Drive by Black Textile Ink is part of Gamblin’s assortment of Relief Inks formulated for a range of techniques including woodblock, linocut, monotype and Solarplate. They’re bound in high-quality Burnt Plate Oil and contain the right amount of stiffness and tack to hold fine detail, while spreading evenly on blocks or plates.
The Drive by Press crew is made up of artists and printmakers who travel across the country from studios in Brooklyn and Los Angeles with a 14th-century-style press bed loaded into a 21st-century vehicle. People participate in the printing process through “press-on-wheels” parties and promotional events at rock concerts, outdoor festivals, universities and exhibitions like Art Basel and the Chicago Art Fair.
In 10 years, Drive by Press has logged more than 450,000 miles and created at least 50,000 pieces of wearable art. “The results speak for themselves,” say the printmakers. “Our apparel is one-of-a-kind in a world where things frequently look the same.”
“Artists can now take their unique designs out of the sketchbook and into their wardrobe,” says Cecilia Mignon Hamlin, printmaking specialist at Gamblin. “Through the marriage of fine art printmaking and DIY t-shirt printing, artists are realizing how accessible it is to personalize apparel in their own homes or studios.

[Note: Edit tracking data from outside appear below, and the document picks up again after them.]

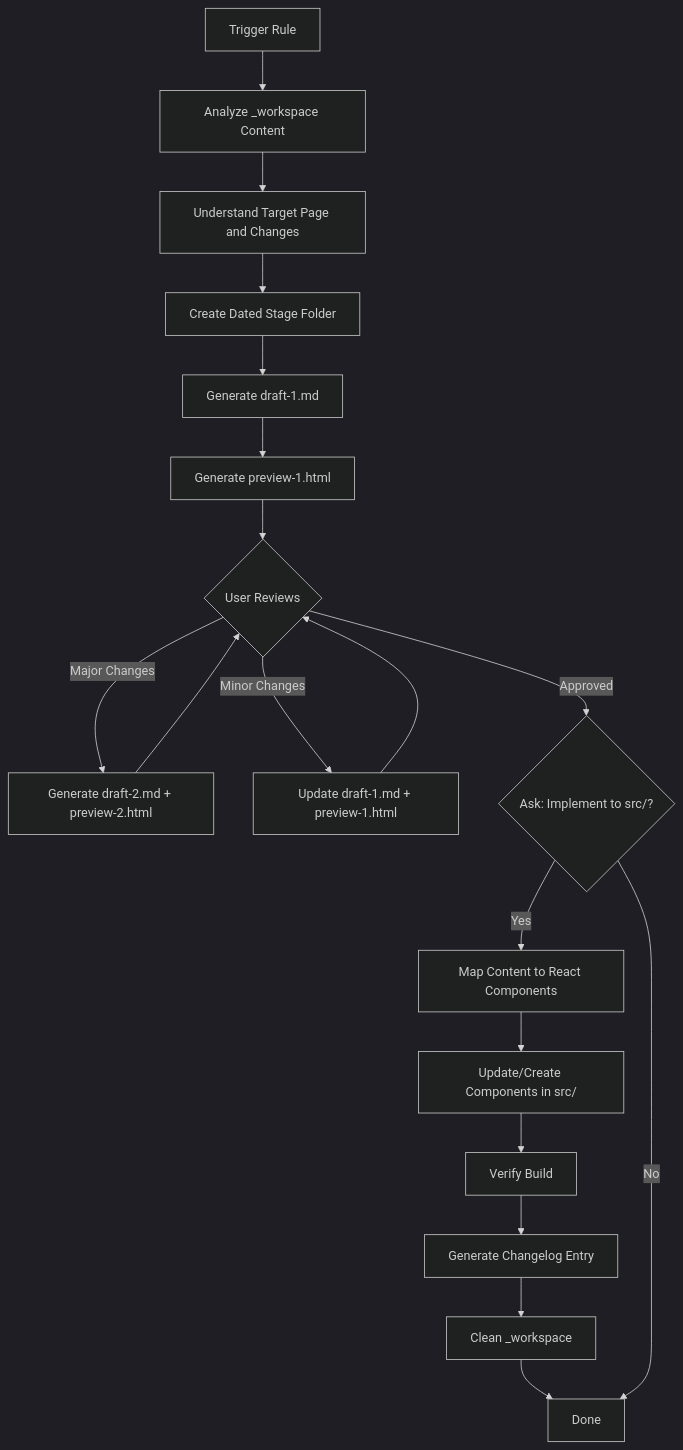
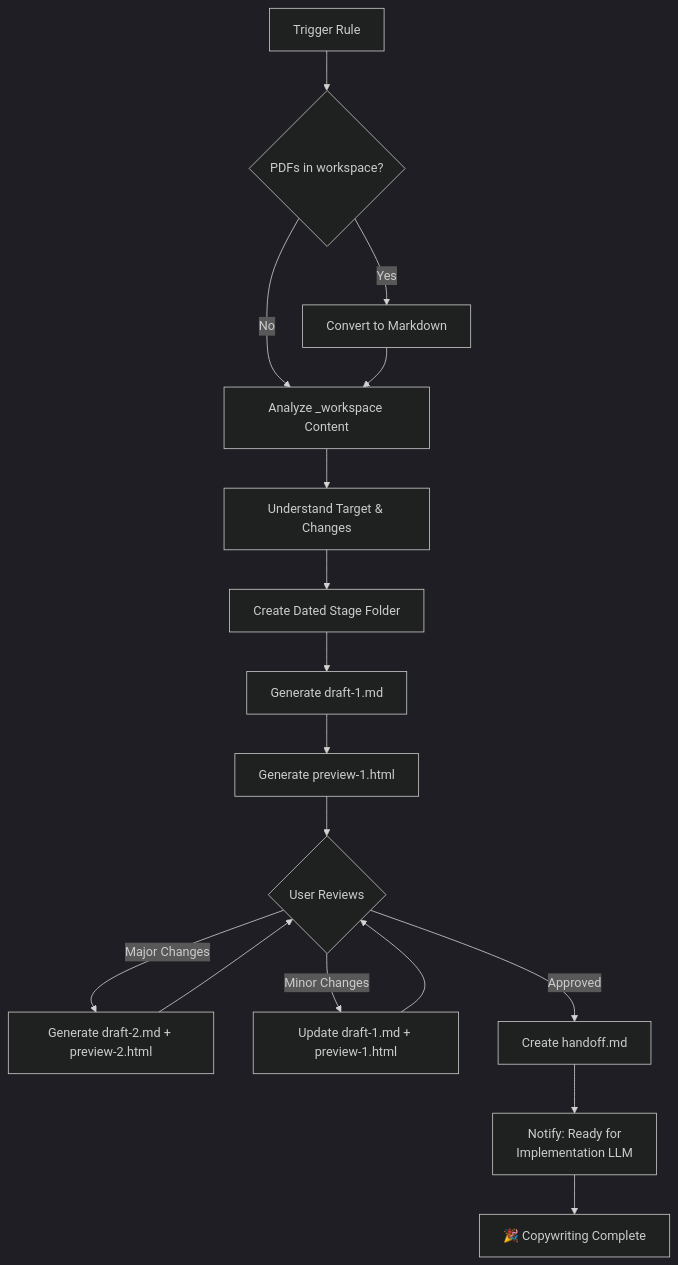
One commit to plantonhq/planton.ai changed the first of 3 diagrams in content/copywriting/_rules/README.md. Above: the diagram before and after it, drawn with Mermaid (dark theme). The commit also changed other lines of this file and 6 other files, not shown here.

First line of the commit message:
feat(copywriting): add PDF conversion and two-LLM handoff workflow

````diff
--- a/content/copywriting/_rules/README.md
+++ b/content/copywriting/_rules/README.md
@@ -27,21 +30,19 @@
 ```mermaid
 flowchart TD
-    Start[Trigger Rule] --> Analyze[Analyze _workspace Content]
-    Analyze --> Context[Understand Target Page and Changes]
+    Start[Trigger Rule] --> PDFCheck{PDFs in workspace?}
+    PDFCheck -->|Yes| ConvertPDF[Convert to Markdown]
+    PDFCheck -->|No| Analyze
+    ConvertPDF --> Analyze[Analyze _workspace Content]
+    Analyze --> Context[Understand Target & Changes]
     Context --> CreateFolder[Create Dated Stage Folder]
     CreateFolder --> Draft1[Generate draft-1.md]
     Draft1 --> HTML1[Generate preview-1.html]
     HTML1 --> Review{User Reviews}
     Review -->|Major Changes| Draft2[Generate draft-2.md + preview-2.html]
     Review -->|Minor Changes| UpdateDraft1[Update draft-1.md + preview-1.html]
     Draft2 --> Review
     UpdateDraft1 --> Review
-    Review -->|Approved| AskImplement{Ask: Implement to src/?}
-    AskImplement -->|Yes| MapComponents[Map Content to React Components]
-    MapComponents --> UpdateSource[Update/Create Components in src/]
-    UpdateSource --> Verify[Verify Build]
-    Verify --> CreateChangelog[Generate Changelog Entry]
-    CreateChangelog --> Cleanup[Clean _workspace]
-    Cleanup --> End[Done]
-    AskImplement -->|No| End
+    Review -->|Approved| Handoff[Create handoff.md]
+    Handoff --> Notify[Notify: Ready for<br/>Implementation LLM]
+    Notify --> Done[🎉 Copywriting Complete]
 ```
````
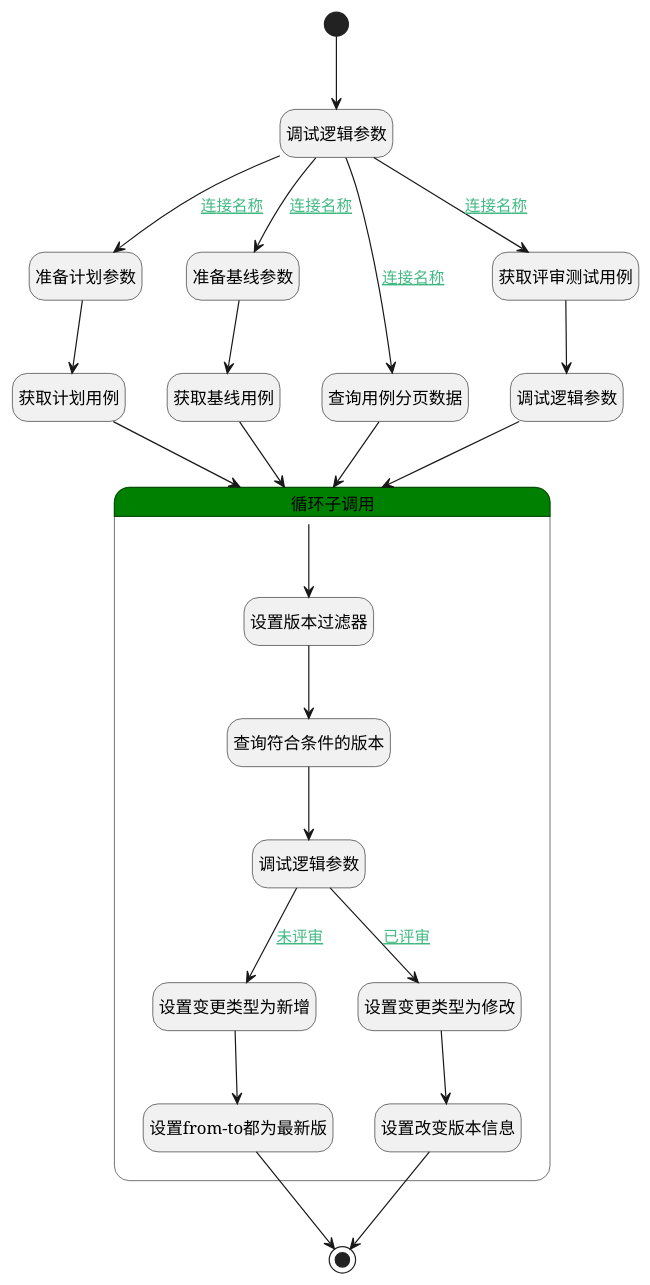
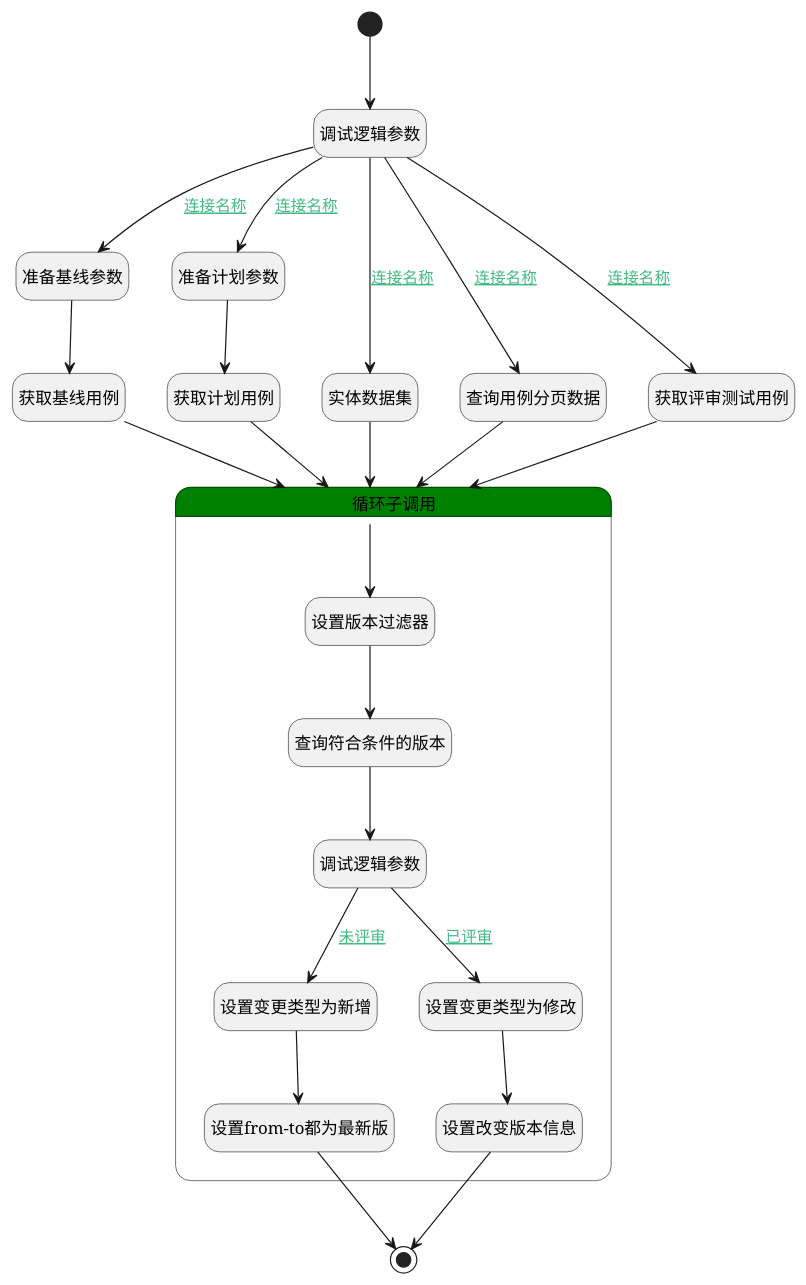
One commit to iBizLab/plm changed the diagram in doc/docsify/module/TestMgmt/test_case/logic/set_change_type.md. Above: the diagram before and after it, drawn with PlantUML. The commit also changed other lines of this file and 1473 other files, not shown here.

````diff
--- a/doc/docsify/module/TestMgmt/test_case/logic/set_change_type.md
+++ b/doc/docsify/module/TestMgmt/test_case/logic/set_change_type.md
@@ -7,56 +7,57 @@
 ```plantuml
 @startuml
 hide empty description
 <style>
 root {
   HyperlinkColor #42b983
 }
 </style>
 
 hide empty description
 state "开始" as Begin <<start>> [[$./set_change_type#begin {"开始"}]]
+state "调试逻辑参数" as DEBUGPARAM3  [[$./set_change_type#debugparam3 {"调试逻辑参数"}]]
+state "准备基线参数" as PREPAREPARAM4  [[$./set_change_type#prepareparam4 {"准备基线参数"}]]
 state "准备计划参数" as PREPAREPARAM5  [[$./set_change_type#prepareparam5 {"准备计划参数"}]]
 state "获取计划用例" as DEDATASET4  [[$./set_change_type#dedataset4 {"获取计划用例"}]]
-state "调试逻辑参数" as DEBUGPARAM3  [[$./set_change_type#debugparam3 {"调试逻辑参数"}]]
-state "准备基线参数" as PREPAREPARAM4  [[$./set_change_type#prepareparam4 {"准备基线参数"}]]
+state "实体数据集" as DEDATASET5  [[$./set_change_type#dedataset5 {"实体数据集"}]]
 state "查询用例分页数据" as DEDATASET1  [[$./set_change_type#dedataset1 {"查询用例分页数据"}]]
 state "获取评审测试用例" as RAWSQLCALL1  [[$./set_change_type#rawsqlcall1 {"获取评审测试用例"}]]
-state "调试逻辑参数" as DEBUGPARAM4  [[$./set_change_type#debugparam4 {"调试逻辑参数"}]]
 state "获取基线用例" as DEDATASET3  [[$./set_change_type#dedataset3 {"获取基线用例"}]]
 state "结束" as END1 <<end>> [[$./set_change_type#end1 {"结束"}]]
 state "循环子调用" as LOOPSUBCALL1  [[$./set_change_type#loopsubcall1 {"循环子调用"}]] #green {
 state "设置版本过滤器" as PREPAREPARAM1  [[$./set_change_type#prepareparam1 {"设置版本过滤器"}]]
 state "查询符合条件的版本" as DEDATASET2  [[$./set_change_type#dedataset2 {"查询符合条件的版本"}]]
 state "调试逻辑参数" as DEBUGPARAM2  [[$./set_change_type#debugparam2 {"调试逻辑参数"}]]
 state "设置变更类型为新增" as PREPAREPARAM2  [[$./set_change_type#prepareparam2 {"设置变更类型为新增"}]]
 state "设置from-to都为最新版" as RAWSFCODE1  [[$./set_change_type#rawsfcode1 {"设置from-to都为最新版"}]]
 state "设置变更类型为修改" as PREPAREPARAM3  [[$./set_change_type#prepareparam3 {"设置变更类型为修改"}]]
 state "设置改变版本信息" as RAWSFCODE2  [[$./set_change_type#rawsfcode2 {"设置改变版本信息"}]]
 }
 
 
 Begin --> DEBUGPARAM3
 DEBUGPARAM3 --> DEDATASET1 : [[$./set_change_type#debugparam3-dedataset1{连接名称} 连接名称]]
 DEDATASET1 --> LOOPSUBCALL1
 LOOPSUBCALL1 --> PREPAREPARAM1
 PREPAREPARAM1 --> DEDATASET2
 DEDATASET2 --> DEBUGPARAM2
 DEBUGPARAM2 --> PREPAREPARAM2 : [[$./set_change_type#debugparam2-prepareparam2{未评审} 未评审]]
 PREPAREPARAM2 --> RAWSFCODE1
 RAWSFCODE1 --> END1
 DEBUGPARAM2 --> PREPAREPARAM3 : [[$./set_change_type#debugparam2-prepareparam3{已评审} 已评审]]
 PREPAREPARAM3 --> RAWSFCODE2
 RAWSFCODE2 --> END1
 DEBUGPARAM3 --> RAWSQLCALL1 : [[$./set_change_type#debugparam3-rawsqlcall1{连接名称} 连接名称]]
-RAWSQLCALL1 --> DEBUGPARAM4
-DEBUGPARAM4 --> LOOPSUBCALL1
+RAWSQLCALL1 --> LOOPSUBCALL1
 DEBUGPARAM3 --> PREPAREPARAM4 : [[$./set_change_type#debugparam3-prepareparam4{连接名称} 连接名称]]
 PREPAREPARAM4 --> DEDATASET3
 DEDATASET3 --> LOOPSUBCALL1
 DEBUGPARAM3 --> PREPAREPARAM5 : [[$./set_change_type#debugparam3-prepareparam5{连接名称} 连接名称]]
 PREPAREPARAM5 --> DEDATASET4
 DEDATASET4 --> LOOPSUBCALL1
+DEBUGPARAM3 --> DEDATASET5 : [[$./set_change_type#debugparam3-dedataset5{连接名称} 连接名称]]
+DEDATASET5 --> LOOPSUBCALL1
 
 
 @enduml
 ```
````
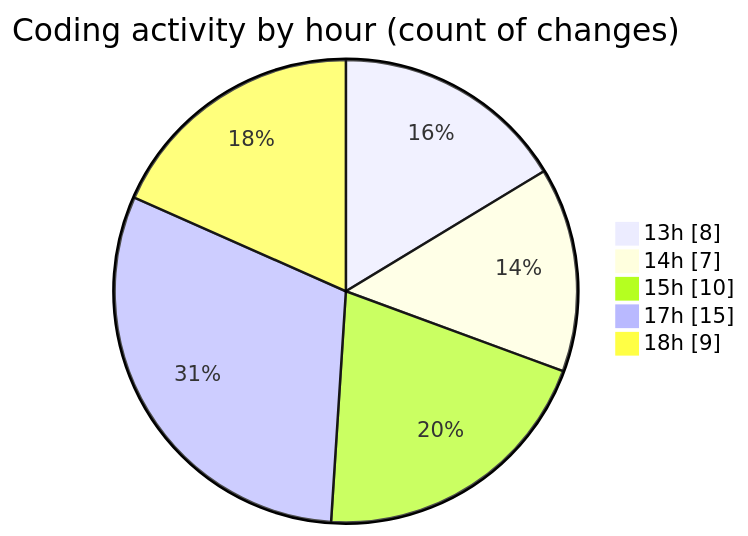
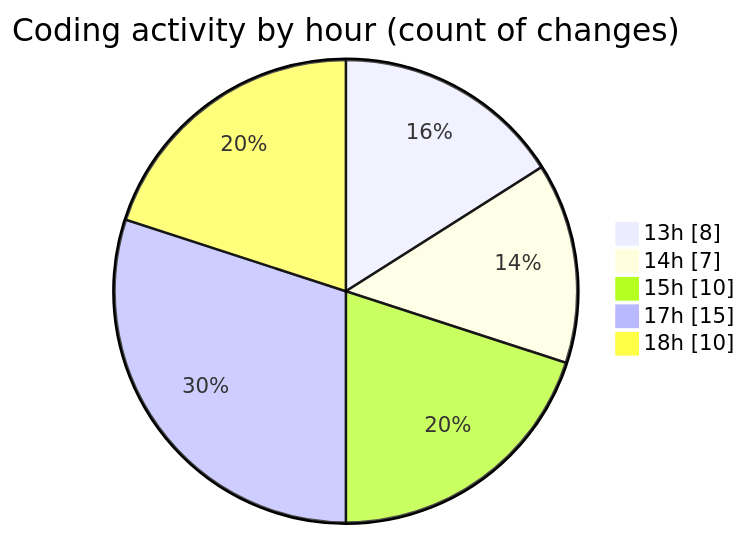
Before and after one commit to BS-eng2023/code-tracking: the second of 2 diagrams in 2025-04-03/jsvms/README.md, drawn with Mermaid. The commit also changed other lines of this file and 1 other file, not shown here.

````diff
--- a/2025-04-03/jsvms/README.md
+++ b/2025-04-03/jsvms/README.md
@@ -39,9 +39,9 @@
 ```mermaid
 pie showData
 title Coding activity by hour (count of changes)
 "13h" : 8
 "14h" : 7
 "15h" : 10
 "17h" : 15
-"18h" : 9
+"18h" : 10
 ```
````
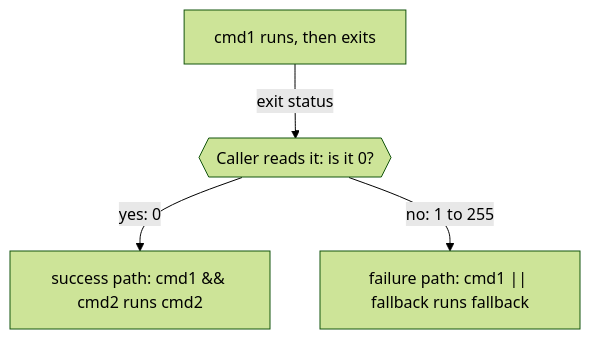
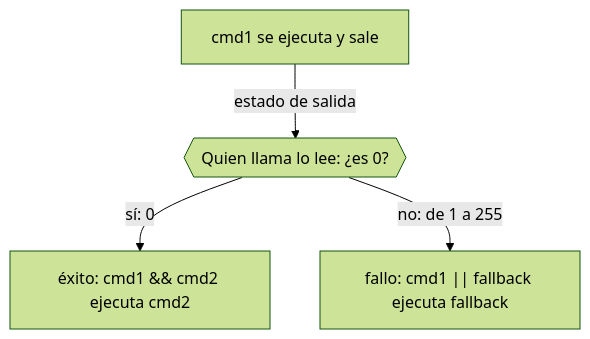
Before and after one commit to dullroar/aprende-a-programar-como-un-bicho-raro: the diagram in lessons/cs-source/concepts/exit-status.md, drawn with Mermaid (forest theme). The commit also changed other lines of this file and 47 other files, not shown here.

````diff
--- a/lessons/cs-source/concepts/exit-status.md
+++ b/lessons/cs-source/concepts/exit-status.md
@@ -8,8 +8,8 @@
 ```mermaid
 flowchart TB
-    accTitle: Exit status is a tiny interface in which one small code tells the caller which branch to take
-    accDescr: A command runs and exits with a status code. The caller, usually a shell, reads the code. If the status is 0, it takes the success path, so in cmd1 and cmd2 the second command runs. If the status is anything from 1 to 255, it takes the failure path, so in cmd1 or fallback the fallback runs.
-    P["cmd1 runs, then exits"] -->|"exit status"| S{{"Caller reads it: is it 0?"}}
-    S -->|"yes: 0"| Y["success path: cmd1 && cmd2 runs cmd2"]
-    S -->|"no: 1 to 255"| N["failure path: cmd1 || fallback runs fallback"]
+    accTitle: El estado de salida es una interfaz diminuta: un código pequeño indica a quien llama qué rama tomar
+    accDescr: Un comando se ejecuta y sale con un código de estado. Quien lo llama, por lo general un intérprete de comandos, lee el código. Si el estado es 0, toma la ruta de éxito. Así, en cmd1 y cmd2 se ejecuta el segundo comando. Si el estado está entre 1 y 255, toma la ruta de fallo. Así, en cmd1 o fallback se ejecuta fallback.
+    P["cmd1 se ejecuta y sale"] -->|"estado de salida"| S{{"Quien llama lo lee: ¿es 0?"}}
+    S -->|"sí: 0"| Y["éxito: cmd1 && cmd2 ejecuta cmd2"]
+    S -->|"no: de 1 a 255"| N["fallo: cmd1 || fallback ejecuta fallback"]
 ```
````
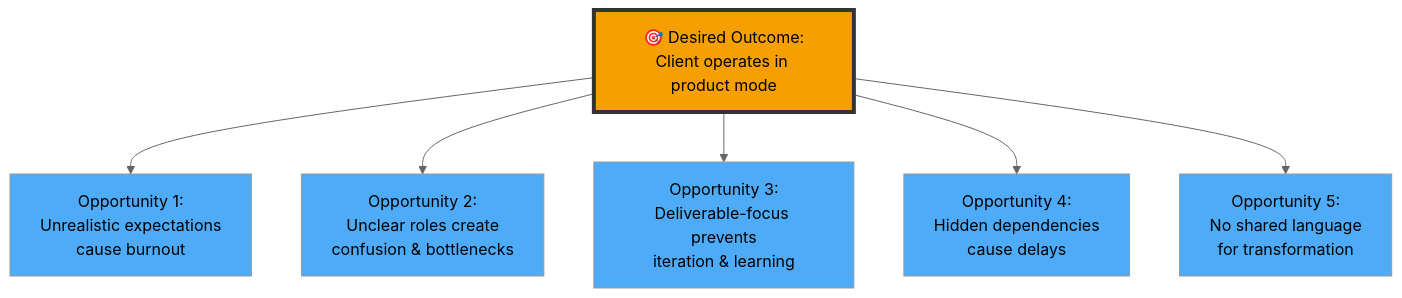
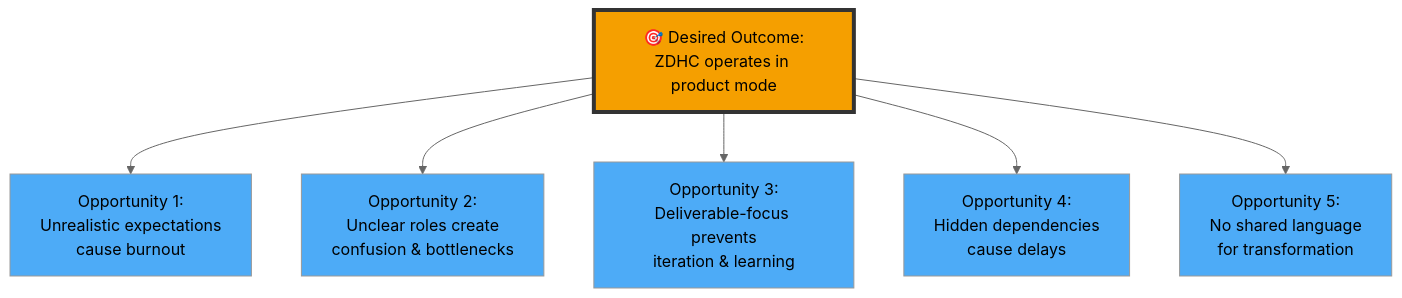
Before and after one commit to synergyai-os/Synergy-Open-Source: the second of 8 diagrams in dev-docs/draft_claude/04-opportunity-solution-tree.md, drawn with Mermaid (neutral theme). The commit also changed other lines of this file and 12 other files, not shown here.

````diff
--- a/dev-docs/draft_claude/04-opportunity-solution-tree.md
+++ b/dev-docs/draft_claude/04-opportunity-solution-tree.md
@@ -53,17 +53,17 @@
 ```mermaid
 graph TD
-    ROOT["🎯 Desired Outcome:<br/>Client operates in product mode"]
+    ROOT["🎯 Desired Outcome:<br/>ZDHC operates in product mode"]
     
     ROOT --> OPP1["Opportunity 1:<br/>Unrealistic expectations<br/>cause burnout"]
     ROOT --> OPP2["Opportunity 2:<br/>Unclear roles create<br/>confusion & bottlenecks"]
     ROOT --> OPP3["Opportunity 3:<br/>Deliverable-focus prevents<br/>iteration & learning"]
     ROOT --> OPP4["Opportunity 4:<br/>Hidden dependencies<br/>cause delays"]
     ROOT --> OPP5["Opportunity 5:<br/>No shared language<br/>for transformation"]
     
     style ROOT fill:#f59f00,stroke:#333,stroke-width:4px
     style OPP1 fill:#4dabf7
     style OPP2 fill:#4dabf7
     style OPP3 fill:#4dabf7
     style OPP4 fill:#4dabf7
     style OPP5 fill:#4dabf7
 ```
````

“All they need is a block, a cotton t-shirt, a rolling pin and some ink,” she adds. “Taking textile printing out of a factory is not as daunting as one would think.”
“Gamblin developed its first etching ink in 1996, alongside local printmakers who had a need for fine, art-quality ink with more color intensity and sensitivity to detail,” says Mignon. “That collaborative development, in which every test batch was printed and critiqued by local studios, is how Gamblin develops its printmaking products to this day. The printmaking inks are produced with the same respect for traditional materials as are our oil colors. The two share many characteristics, including strong pigmentation and high-quality oil binders.”
In fact, inks are manufactured in a similar way to oils, Mignon added. “They are mixed in small batches until the oil and pigment are smooth, then milled together on a three-part roller. The process brings them to their full color impact and working consistencies.”